. . .

10. African Women in Europe Victims of Human Trafficking
By Beatrice Mariotti

As European countries strive to find a solution to Lampedusa that has come to symbolize much disdained African migration to Europe, little attention is being paid to African women and children in Europe, who are faced with new forms of slavery and colonialism which they experience day in and day out in democratic states of the 'North', which are otherwise mindful of human rights. Though precise figures are not available, the United Nations' International Labour Organization (ILO), estimates that there are about 2.5 Million people trafficked every year across the borders worldwide. After drug dealing, human trafficking along with arms dealing is the second largest crime industry in the world (churning out 7-10 billion dollars a year), and is the fastest growing, says the United Nations Office on Drugs and Crime (UNODC)… (to be continued) TOP
. . .… - 04.07

11. Mexico alters constitution to balance human trafficking

Mexico President gave the approval on changing the constitution on Wednesday. He aimed for cracking on human trafficking must be corrected. Felipe Calderon published the changes traffic rules when one who is suggested in trail also, one guarantee which goes singular unit of crime and they called victims. The important testimony can give the chance of the authority and the society without any risk Caldren gives Mexico 180 days on approved for nationwide trafficking with human and the law will be reformed and streamline how authority and handle over the country… (to be continued) TOP
. . .…


Journal of Ethnic and Migration Studies
Vol. 37, No. 8, September 2011


Children's Roles in Transnational Migration
By Allen White, Caitríona Ní Laoire, Naomi Tyrrell & Fina Carpena-Méndez

‘Asexual, Apolitical Beings’: The Interpretation of Children's Identities and Experiences in the UK Asylum System
By Heaven Crawley

In the Best Interest of the Child? The Politics of Vulnerability and Negotiations for Asylum in Sweden
By By Marita Eastmond & Henry Ascher

Making Connections: Second-Generation Children and the Transnational Field of Relations
By Lotta Haikkola

‘They Told Us in a Curry Shop’: Child–Adult Relations in the Context of Family Migration Decision-Making
By Teresa Hutchins

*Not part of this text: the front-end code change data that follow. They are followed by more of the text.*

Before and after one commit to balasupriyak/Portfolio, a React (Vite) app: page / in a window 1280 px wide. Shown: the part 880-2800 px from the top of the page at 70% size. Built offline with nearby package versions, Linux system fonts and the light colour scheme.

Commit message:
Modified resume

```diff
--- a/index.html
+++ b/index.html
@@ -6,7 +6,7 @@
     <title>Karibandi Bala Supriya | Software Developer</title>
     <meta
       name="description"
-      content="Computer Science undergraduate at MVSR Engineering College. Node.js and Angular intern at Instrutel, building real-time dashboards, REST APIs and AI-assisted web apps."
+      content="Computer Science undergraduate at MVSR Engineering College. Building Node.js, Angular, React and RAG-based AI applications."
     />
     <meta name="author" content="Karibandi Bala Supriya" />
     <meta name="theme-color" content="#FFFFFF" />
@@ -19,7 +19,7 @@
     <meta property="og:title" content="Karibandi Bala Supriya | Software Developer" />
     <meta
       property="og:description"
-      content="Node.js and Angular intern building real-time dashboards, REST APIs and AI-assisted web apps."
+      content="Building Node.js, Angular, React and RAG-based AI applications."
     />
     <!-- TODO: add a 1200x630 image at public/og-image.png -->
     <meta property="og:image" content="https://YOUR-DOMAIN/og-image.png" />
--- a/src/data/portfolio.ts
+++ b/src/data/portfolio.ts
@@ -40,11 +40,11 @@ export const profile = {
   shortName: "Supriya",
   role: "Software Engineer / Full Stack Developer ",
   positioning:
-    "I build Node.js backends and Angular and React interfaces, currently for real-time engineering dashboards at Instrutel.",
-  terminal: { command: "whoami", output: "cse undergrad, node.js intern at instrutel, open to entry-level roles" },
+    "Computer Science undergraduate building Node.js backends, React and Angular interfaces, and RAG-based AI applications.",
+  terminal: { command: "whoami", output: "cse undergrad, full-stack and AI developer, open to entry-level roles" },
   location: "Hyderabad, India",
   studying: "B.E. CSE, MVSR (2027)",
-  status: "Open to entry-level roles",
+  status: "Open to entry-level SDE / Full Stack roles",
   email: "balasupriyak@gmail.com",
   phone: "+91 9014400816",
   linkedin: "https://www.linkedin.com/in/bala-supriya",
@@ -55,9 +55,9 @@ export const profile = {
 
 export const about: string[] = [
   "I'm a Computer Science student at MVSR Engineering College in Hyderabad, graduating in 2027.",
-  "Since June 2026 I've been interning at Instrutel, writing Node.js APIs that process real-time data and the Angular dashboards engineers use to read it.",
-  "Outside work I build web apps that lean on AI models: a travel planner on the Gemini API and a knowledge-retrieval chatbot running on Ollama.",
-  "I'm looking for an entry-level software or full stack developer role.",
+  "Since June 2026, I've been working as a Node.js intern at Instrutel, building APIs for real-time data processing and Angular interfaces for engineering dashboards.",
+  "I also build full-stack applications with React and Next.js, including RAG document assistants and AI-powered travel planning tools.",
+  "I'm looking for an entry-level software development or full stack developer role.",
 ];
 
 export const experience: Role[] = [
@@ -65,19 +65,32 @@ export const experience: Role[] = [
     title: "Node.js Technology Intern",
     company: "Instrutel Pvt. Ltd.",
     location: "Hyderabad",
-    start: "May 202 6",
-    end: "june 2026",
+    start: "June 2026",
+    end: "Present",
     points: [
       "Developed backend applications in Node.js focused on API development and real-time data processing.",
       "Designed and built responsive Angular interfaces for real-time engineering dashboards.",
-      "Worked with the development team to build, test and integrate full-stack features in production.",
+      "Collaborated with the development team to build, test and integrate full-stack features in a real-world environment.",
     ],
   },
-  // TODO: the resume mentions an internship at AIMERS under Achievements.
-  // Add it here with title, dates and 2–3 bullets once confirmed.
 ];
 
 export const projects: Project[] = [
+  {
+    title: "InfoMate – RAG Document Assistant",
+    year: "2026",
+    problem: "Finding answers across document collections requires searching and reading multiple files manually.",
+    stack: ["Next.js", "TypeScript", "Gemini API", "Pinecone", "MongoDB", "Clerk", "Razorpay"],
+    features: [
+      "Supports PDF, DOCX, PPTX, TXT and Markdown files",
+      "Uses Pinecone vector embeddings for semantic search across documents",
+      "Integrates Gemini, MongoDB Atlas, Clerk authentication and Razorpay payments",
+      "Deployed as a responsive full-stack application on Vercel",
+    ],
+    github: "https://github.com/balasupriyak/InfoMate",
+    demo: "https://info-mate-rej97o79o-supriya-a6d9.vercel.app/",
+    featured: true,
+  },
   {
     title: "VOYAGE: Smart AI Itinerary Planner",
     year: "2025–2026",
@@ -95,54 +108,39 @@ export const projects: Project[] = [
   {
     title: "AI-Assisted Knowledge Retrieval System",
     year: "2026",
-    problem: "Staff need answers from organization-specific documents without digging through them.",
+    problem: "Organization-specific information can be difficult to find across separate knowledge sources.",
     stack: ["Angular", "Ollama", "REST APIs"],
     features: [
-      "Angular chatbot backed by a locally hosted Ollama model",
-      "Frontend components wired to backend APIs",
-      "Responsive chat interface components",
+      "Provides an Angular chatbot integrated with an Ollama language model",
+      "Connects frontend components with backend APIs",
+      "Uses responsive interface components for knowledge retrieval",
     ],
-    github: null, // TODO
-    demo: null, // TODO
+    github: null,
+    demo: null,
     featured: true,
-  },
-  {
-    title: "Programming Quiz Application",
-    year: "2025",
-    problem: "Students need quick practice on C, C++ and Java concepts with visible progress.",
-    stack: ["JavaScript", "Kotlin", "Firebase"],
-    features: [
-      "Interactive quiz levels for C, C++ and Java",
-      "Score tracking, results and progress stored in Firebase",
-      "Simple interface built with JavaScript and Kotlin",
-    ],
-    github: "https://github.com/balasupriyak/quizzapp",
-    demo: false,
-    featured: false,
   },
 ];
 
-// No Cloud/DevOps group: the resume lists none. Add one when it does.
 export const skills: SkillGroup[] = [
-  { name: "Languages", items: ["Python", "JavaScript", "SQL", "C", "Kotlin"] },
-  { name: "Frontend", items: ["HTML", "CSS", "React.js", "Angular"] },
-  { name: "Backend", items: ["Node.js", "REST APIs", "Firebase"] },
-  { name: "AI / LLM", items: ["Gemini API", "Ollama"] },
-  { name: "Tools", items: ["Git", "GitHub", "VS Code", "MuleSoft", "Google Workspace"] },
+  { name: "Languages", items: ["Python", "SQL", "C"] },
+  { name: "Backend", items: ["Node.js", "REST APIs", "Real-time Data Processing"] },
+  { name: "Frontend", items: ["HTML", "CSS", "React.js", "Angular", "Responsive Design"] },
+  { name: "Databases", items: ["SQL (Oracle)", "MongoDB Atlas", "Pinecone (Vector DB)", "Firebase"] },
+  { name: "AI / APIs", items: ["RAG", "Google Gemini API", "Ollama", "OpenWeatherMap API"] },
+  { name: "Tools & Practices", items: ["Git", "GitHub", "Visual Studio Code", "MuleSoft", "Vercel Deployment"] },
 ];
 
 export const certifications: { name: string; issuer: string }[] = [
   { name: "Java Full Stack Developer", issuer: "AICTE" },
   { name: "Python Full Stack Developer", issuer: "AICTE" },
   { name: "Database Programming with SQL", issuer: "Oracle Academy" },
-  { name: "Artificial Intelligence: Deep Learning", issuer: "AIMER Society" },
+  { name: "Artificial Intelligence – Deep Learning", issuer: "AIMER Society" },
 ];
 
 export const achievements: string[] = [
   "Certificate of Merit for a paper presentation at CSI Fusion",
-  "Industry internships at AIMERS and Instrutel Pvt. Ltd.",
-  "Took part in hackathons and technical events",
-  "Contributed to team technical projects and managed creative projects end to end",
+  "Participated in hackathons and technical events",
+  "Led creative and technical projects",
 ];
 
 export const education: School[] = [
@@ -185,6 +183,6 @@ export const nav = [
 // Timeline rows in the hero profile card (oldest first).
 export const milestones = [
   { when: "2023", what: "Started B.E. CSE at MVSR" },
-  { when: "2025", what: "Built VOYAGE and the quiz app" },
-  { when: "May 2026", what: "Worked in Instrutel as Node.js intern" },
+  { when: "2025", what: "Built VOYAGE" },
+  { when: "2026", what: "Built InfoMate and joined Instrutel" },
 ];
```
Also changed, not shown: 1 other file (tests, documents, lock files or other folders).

Tampering with the Sex of ‘Angels’: Migrant Male Minors and Young Adults Selling Sex in the EU
By Nick Mai

Narratives of ‘Innocent Irish Childhoods’: Return Migration and Intergenerational Family Dynamics
By Caitríona Ní Laoire

Divergent Discourses, Children and Forced Migration
By Giorgia Doná & Angela Veale